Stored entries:

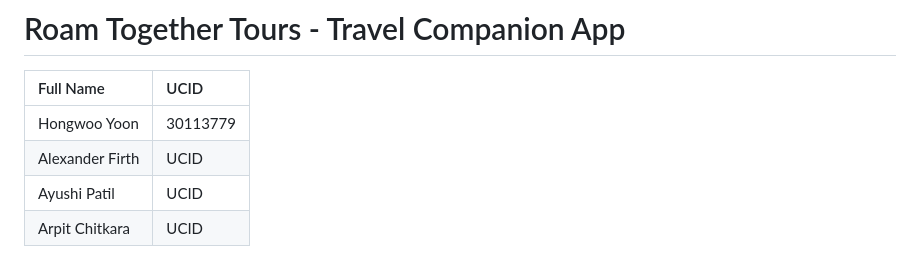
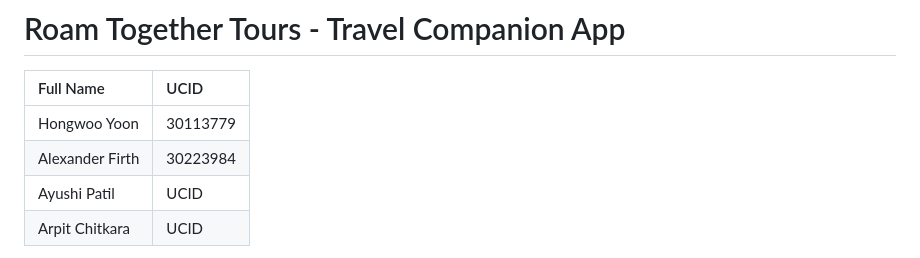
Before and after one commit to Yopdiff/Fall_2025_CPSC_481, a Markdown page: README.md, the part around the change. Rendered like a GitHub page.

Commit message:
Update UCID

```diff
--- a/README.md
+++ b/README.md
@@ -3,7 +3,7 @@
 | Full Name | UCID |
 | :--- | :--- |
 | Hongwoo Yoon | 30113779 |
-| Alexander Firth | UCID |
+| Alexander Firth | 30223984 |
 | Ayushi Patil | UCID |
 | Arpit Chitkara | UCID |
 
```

What needs to be done:
Pictures stay out of the copy; please restate every record above exactly.

Task answer:
Before and after one commit to Yopdiff/Fall_2025_CPSC_481, a Markdown page: README.md, the part around the change. Rendered like a GitHub page.

Commit message:
Update UCID

```diff
--- a/README.md
+++ b/README.md
@@ -3,7 +3,7 @@
 | Full Name | UCID |
 | :--- | :--- |
 | Hongwoo Yoon | 30113779 |
-| Alexander Firth | UCID |
+| Alexander Firth | 30223984 |
 | Ayushi Patil | UCID |
 | Arpit Chitkara | UCID |
 
```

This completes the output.